■ Work required
Provide the count of lines below that include the word "width", without any accompanying remarks.

[Extracted records]
▽
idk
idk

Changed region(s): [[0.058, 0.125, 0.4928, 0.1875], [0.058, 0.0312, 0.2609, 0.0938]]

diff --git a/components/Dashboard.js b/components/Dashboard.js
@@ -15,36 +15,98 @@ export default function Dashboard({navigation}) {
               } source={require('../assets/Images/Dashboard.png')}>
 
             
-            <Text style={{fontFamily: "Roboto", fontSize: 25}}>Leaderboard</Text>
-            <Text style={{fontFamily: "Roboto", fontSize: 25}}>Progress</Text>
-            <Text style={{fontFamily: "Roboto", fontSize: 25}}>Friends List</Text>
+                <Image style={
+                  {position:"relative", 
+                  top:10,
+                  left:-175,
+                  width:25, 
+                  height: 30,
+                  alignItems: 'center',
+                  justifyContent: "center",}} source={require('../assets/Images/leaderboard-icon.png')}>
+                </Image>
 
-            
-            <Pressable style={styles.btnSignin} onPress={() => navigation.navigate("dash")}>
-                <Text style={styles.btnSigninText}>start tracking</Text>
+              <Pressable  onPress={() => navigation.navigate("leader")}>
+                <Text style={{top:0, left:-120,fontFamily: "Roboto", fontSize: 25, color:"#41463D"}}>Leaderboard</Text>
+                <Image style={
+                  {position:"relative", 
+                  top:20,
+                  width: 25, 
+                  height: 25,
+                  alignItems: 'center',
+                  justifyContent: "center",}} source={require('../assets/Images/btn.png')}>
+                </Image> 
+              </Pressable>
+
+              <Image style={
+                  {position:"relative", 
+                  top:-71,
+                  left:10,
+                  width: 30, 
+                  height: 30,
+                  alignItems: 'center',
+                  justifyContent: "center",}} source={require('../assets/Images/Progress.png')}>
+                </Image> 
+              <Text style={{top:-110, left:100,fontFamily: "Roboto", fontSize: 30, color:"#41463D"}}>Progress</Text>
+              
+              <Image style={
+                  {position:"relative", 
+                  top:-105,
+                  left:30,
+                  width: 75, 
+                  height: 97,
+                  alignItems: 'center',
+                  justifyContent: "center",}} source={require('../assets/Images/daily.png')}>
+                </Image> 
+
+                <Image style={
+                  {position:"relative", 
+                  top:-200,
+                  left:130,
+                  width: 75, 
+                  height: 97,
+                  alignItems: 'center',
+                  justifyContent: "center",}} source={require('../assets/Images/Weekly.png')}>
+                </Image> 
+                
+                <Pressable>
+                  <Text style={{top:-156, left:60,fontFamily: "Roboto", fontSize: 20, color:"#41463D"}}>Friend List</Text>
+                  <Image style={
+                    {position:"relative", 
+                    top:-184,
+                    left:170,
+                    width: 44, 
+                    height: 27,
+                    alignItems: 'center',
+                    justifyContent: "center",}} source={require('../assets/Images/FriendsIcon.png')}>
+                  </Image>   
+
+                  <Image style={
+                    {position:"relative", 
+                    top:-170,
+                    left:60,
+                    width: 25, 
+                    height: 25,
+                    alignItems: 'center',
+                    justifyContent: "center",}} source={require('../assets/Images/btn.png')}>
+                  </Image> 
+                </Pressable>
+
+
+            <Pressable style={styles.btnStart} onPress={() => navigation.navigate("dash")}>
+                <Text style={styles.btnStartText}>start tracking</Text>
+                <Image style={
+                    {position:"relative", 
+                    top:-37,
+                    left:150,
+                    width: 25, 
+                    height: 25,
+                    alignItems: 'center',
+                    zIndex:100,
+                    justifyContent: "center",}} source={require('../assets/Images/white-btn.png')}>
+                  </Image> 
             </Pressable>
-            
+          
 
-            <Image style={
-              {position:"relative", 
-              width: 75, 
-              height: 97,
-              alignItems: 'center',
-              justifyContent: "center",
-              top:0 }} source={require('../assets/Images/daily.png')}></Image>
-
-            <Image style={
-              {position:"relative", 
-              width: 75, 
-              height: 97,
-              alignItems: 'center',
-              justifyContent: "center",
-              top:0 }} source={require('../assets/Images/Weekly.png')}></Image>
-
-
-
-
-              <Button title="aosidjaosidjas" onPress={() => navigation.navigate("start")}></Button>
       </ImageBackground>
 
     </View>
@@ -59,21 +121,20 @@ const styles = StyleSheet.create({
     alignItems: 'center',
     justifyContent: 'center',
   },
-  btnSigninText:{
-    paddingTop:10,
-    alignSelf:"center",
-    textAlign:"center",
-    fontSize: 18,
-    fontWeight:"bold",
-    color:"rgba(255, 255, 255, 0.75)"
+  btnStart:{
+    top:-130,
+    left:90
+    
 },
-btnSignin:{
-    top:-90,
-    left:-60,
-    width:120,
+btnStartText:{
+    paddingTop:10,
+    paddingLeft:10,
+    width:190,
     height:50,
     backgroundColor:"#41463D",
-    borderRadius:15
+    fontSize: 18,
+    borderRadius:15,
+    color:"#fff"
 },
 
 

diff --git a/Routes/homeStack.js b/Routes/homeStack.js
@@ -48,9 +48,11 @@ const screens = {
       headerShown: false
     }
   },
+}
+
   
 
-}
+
△
■ Exercise solution
12